Iran announced on state TV that it was going to start building two new nuclear power plants in 2013, and that it wasn't going to stop enriching uranium to 20 percent levels. "We have no reason to retreat from producing the 20 percent because we need 20 percent uranium just as much to meet our needs," said the head of the Atomic Energy Organization of Iran, Fereydoun Abbasi-Davani, on state TV on Saturday. 

Iran's also turned down a U.N. request to inspect the Parachin military base, where many believe they've been conducting experiments to build nuclear weapons. "The reasons and document have still not been presented by the agency to convince us to give permission for this visit," said Abbasi. 

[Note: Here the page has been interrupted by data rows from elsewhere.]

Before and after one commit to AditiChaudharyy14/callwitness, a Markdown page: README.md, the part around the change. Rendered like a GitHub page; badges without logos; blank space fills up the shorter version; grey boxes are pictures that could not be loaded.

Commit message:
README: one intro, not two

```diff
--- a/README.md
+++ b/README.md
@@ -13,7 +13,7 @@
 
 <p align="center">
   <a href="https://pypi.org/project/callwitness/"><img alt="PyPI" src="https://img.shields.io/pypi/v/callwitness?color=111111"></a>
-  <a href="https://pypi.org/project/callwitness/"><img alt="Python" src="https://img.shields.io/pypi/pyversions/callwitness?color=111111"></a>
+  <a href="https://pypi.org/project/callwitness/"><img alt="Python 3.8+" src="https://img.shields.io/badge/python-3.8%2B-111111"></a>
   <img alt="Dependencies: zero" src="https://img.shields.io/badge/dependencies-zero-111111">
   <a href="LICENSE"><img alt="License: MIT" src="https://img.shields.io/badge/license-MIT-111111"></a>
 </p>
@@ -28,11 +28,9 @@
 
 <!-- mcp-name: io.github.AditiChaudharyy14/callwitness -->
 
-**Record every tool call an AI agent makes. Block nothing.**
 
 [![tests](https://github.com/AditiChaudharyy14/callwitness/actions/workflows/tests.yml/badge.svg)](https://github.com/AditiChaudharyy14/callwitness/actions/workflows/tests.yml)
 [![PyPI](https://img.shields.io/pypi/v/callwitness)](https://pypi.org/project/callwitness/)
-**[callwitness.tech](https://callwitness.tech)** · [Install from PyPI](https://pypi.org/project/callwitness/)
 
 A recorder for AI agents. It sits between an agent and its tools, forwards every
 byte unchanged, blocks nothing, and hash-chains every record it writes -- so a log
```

Inspecting the Parachin base, and Iran's uranium enrichment program were two of the biggest talking points heading into last week's nuclear discussions with Western powers. Negotiations stalled, but they were able to book another meeting to discuss Iran's nuclear development program in Moscow for next month. Despite the negotiations being put on hold, it sure seems like there isn't much of a point to the meeting any more. If Iran's already moving ahead with nuclear development plans ahead of the meeting, and outright defying the points left on the negotiating table, how much will actually get done next month? 

This article is from the archive of our partner The Wire.